And Freeman says that getting these safety controls right on a roller coaster, one rife with death-defying turns and hordes of hyper children proves that they will work in manufacturing. In fact, Rockwell sees their products engineered for amusement become actual muses for future plant innovations.
"We look toward the entertainment industry as a technology indicator for where manufacturing will be going in the future," says Freeman, pointing directly to the advances in dark rides, ones with carts inside a building that rely on audio and video to stimulate the senses. "You need very accurate position and time control. If you don’t have that, the guest will get sick because the body can tell something is out of sorts."
Leaving the park that night, with my body perfectly in sorts, I thought about all the extremes I experienced throughout the day. Like when I was shot up a 420-foot hill at 120 miles per hour in 4 seconds on Top Thrill Dragster. This strata-coaster launches the 15,000-pound car via a hydraulic system that generates 10,000 HP. It repeats that every few minutes for most of the day, though high winds and other factors can induce temporary stoppages.

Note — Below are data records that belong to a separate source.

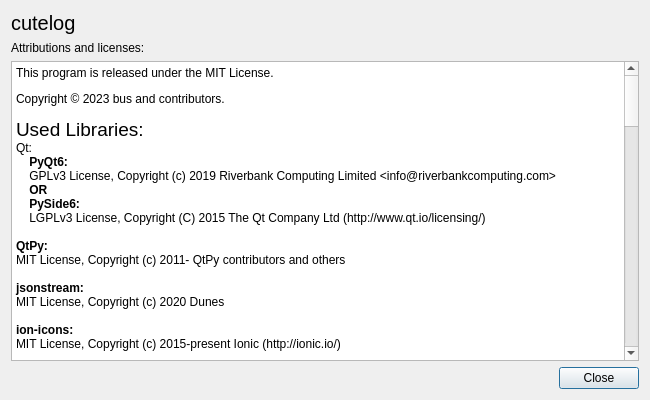
Qt form cutelog2/resources/ui/about_dialog.ui (eachimei/cutelog2) before a commit.
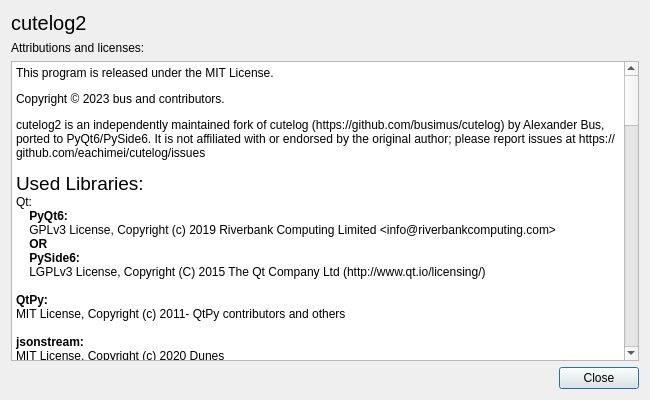
The same form after that commit.

Commit message: Complete the cutelog2 rebrand: app identity, UI strings, authorship

```diff
--- a/cutelog2/resources/ui/about_dialog.ui
+++ b/cutelog2/resources/ui/about_dialog.ui
@@ -28,7 +28,7 @@
       </font>
      </property>
      <property name="text">
-      <string>cutelog</string>
+      <string>cutelog2</string>
      </property>
     </widget>
    </item>
@@ -63,6 +63,7 @@
 &lt;/style&gt;&lt;/head&gt;&lt;body style=&quot; font-family:'Sans Serif'; font-size:9pt; font-weight:400; font-style:normal;&quot;&gt;
 &lt;p style=&quot; margin-top:12px; margin-bottom:12px; margin-left:0px; margin-right:0px; -qt-block-indent:0; text-indent:0px;&quot;&gt;This program is released under the MIT License.&lt;/p&gt;
 &lt;p style=&quot; margin-top:12px; margin-bottom:12px; margin-left:0px; margin-right:0px; -qt-block-indent:0; text-indent:0px;&quot;&gt;Copyright © 2023 bus and contributors.&lt;/p&gt;
+&lt;p style=&quot; margin-top:12px; margin-bottom:12px; margin-left:0px; margin-right:0px; -qt-block-indent:0; text-indent:0px;&quot;&gt;cutelog2 is an independently maintained fork of cutelog (https://github.com/busimus/cutelog) by Alexander Bus, ported to PyQt6/PySide6. It is not affiliated with or endorsed by the original author; please report issues at https://github.com/eachimei/cutelog/issues&lt;/p&gt;
 &lt;p style=&quot; margin-top:0px; margin-bottom:0px; margin-left:0px; margin-right:0px; -qt-block-indent:0; text-indent:0px;&quot;&gt;&lt;span style=&quot; font-size:14pt;&quot;&gt;Used Libraries:&lt;/span&gt;&lt;/p&gt;
 &lt;p style=&quot; margin-top:0px; margin-bottom:0px; margin-left:0px; margin-right:0px; -qt-block-indent:0; text-indent:0px;&quot;&gt;Qt: &lt;/p&gt;
 &lt;p style=&quot; margin-top:0px; margin-bottom:0px; margin-left:0px; margin-right:0px; -qt-block-indent:0; text-indent:0px;&quot;&gt;&lt;span style=&quot; font-weight:600;&quot;&gt;    PyQt6:&lt;/span&gt;&lt;/p&gt;
```
Left out of the diff: 2 changed lines with no effect on the pictures. The commit also changes 3 other files.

It’s amazing that it does this at such a height, speed, and acceleration so smoothly and safely.
It’s a heart-pounding, but fleeting, ride. A good-while-it-lasts kind of thing. Weeks later, Steel Vengeance is still with me, mostly due to the shame I carry from giggling so much as a grown man. I will also still always remember Mean Streak, but mostly because it was Cedar Point’s equivalent to a prostate exam: tolerated out of utilitarian necessity.

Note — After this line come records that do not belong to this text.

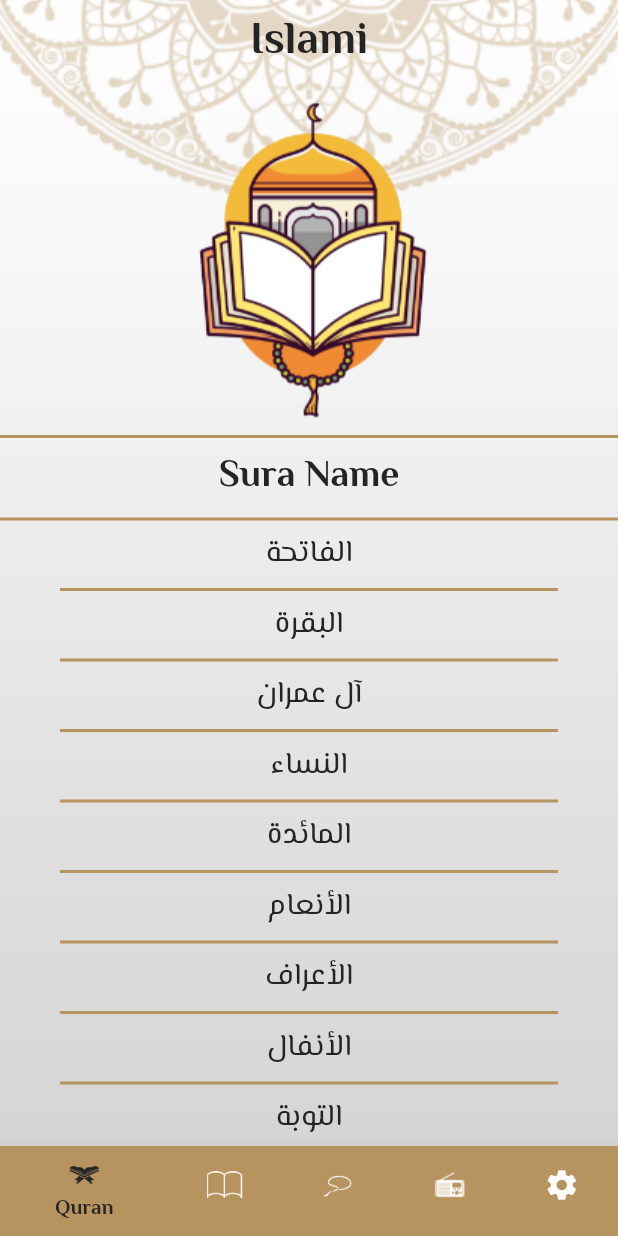
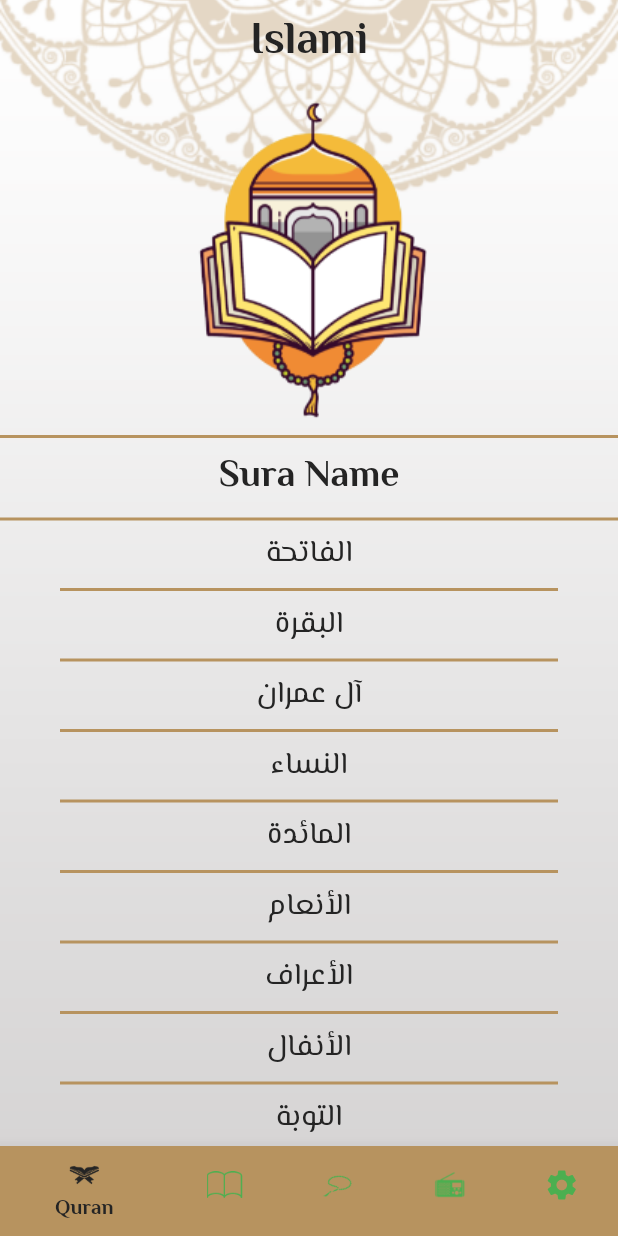
Before and after one commit to Merna-Abdelslam/islami_app, a Flutter app: the screen it shows after launch, on a phone screen of 412 x 824 dp. Run offline on Flutter 3.47's test engine with Material 2 defaults, Android fonts, the phone set to English and light mode, and no system bars; our stand-ins replace google_fonts.

Commit message:
change the color to green

```diff
--- a/lib/home.dart
+++ b/lib/home.dart
@@ -35,6 +35,7 @@ int index=0;
           bottomNavigationBar: BottomNavigationBar(currentIndex: index,
             onTap: (value) {
               index=value;
+
               setState(() {
 
               });
@@ -54,6 +55,7 @@ int index=0;
           ],),
           body:tabs[index] ,
         ),
+
       ],
     );
   }
--- a/lib/myThemData.dart
+++ b/lib/myThemData.dart
@@ -31,7 +31,7 @@ class MyThemeData {
         type: BottomNavigationBarType.shifting,
       backgroundColor: primarycolor,
         selectedItemColor: blackcolor,
-        unselectedItemColor: Colors.white,
+        unselectedItemColor: Colors.green,
 
   )
   );
```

I’ve found that manufacturing operates the same way. If you go all new and flashy, you’ll have unsustainable success. If you stick with the old, you’ll get the job done but it will be full of pain points. If you merge the best of both worlds, whether it’s with your workforce or equipment, you may get more something exponentially better than either part. Sometimes, you may even get pegasus.